======== SUPPLIED RECORDS ========

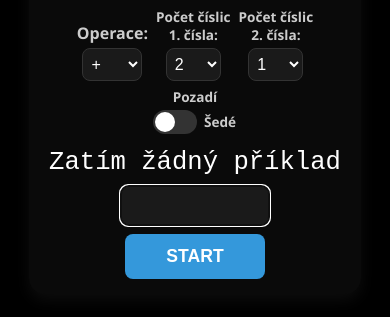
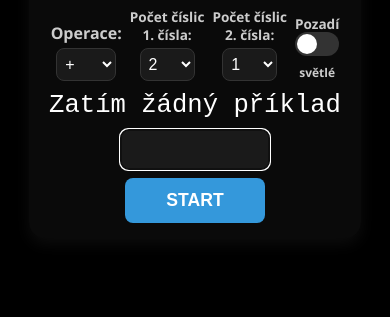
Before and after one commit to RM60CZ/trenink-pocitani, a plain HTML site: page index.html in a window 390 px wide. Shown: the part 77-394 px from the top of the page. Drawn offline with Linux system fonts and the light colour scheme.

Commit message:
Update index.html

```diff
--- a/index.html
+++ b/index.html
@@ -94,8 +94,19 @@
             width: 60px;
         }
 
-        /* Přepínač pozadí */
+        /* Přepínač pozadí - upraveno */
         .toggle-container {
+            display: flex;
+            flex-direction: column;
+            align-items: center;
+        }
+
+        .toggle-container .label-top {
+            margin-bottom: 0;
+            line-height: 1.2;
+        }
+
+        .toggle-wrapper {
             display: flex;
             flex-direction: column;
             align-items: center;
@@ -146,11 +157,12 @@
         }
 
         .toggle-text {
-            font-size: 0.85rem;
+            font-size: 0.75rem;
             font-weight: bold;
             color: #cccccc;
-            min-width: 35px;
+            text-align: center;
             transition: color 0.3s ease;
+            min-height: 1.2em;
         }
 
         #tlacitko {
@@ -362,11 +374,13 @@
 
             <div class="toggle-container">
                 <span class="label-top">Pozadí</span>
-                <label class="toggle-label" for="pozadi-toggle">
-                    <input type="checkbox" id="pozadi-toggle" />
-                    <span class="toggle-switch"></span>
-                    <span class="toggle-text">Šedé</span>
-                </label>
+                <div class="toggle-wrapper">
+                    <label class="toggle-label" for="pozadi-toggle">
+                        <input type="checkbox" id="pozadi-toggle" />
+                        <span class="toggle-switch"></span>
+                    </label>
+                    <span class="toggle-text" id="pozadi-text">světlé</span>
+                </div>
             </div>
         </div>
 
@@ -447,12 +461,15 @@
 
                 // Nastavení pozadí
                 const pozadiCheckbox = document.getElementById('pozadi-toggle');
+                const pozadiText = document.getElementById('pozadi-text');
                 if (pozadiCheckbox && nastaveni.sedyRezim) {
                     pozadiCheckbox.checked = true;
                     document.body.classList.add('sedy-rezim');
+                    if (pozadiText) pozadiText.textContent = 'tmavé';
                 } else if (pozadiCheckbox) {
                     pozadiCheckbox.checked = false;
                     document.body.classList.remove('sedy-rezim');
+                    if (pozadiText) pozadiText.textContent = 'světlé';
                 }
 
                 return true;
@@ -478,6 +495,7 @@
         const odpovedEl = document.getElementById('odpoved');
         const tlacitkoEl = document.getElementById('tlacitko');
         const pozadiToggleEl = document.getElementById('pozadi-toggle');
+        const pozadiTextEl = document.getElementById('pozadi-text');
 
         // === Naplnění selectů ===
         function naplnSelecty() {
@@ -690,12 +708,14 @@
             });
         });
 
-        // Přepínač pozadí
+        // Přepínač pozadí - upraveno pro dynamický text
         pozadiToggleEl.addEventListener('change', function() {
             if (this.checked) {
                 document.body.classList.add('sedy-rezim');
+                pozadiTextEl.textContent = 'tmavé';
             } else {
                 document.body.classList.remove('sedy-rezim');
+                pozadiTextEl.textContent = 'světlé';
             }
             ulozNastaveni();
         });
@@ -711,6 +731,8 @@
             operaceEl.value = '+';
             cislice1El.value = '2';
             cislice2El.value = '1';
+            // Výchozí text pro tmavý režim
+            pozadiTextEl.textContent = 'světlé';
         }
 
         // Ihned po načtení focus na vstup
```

========
======== SUPPLIED RECORDS ========

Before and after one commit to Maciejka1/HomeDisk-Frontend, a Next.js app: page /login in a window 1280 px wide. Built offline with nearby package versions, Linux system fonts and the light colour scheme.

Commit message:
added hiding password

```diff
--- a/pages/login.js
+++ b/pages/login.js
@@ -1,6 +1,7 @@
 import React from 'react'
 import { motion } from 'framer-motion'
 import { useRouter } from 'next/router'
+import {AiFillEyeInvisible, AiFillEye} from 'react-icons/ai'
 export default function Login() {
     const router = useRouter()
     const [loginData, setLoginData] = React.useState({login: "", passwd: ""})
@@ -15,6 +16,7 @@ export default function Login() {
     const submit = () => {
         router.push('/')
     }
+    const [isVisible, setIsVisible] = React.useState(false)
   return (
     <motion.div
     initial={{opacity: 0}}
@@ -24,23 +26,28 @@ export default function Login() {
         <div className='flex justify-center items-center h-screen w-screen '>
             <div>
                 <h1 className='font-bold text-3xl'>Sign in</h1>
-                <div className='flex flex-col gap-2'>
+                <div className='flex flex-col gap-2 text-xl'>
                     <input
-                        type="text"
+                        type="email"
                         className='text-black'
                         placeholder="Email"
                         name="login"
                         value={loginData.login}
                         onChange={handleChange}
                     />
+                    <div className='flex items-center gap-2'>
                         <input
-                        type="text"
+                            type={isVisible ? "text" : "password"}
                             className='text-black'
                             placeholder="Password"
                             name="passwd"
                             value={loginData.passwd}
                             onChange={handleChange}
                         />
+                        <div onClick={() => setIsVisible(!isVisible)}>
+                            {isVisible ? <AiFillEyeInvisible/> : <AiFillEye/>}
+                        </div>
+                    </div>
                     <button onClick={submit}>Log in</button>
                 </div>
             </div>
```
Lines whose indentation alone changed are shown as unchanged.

========

◆ TASK DETAILS ◆
Which lines contain "classList"? Copy each of them from the listing.

◆ REPLY TO THE EXERCISE ◆
                     document.body.classList.add('sedy-rezim');
                     document.body.classList.remove('sedy-rezim');
                 document.body.classList.add('sedy-rezim');
                 document.body.classList.remove('sedy-rezim');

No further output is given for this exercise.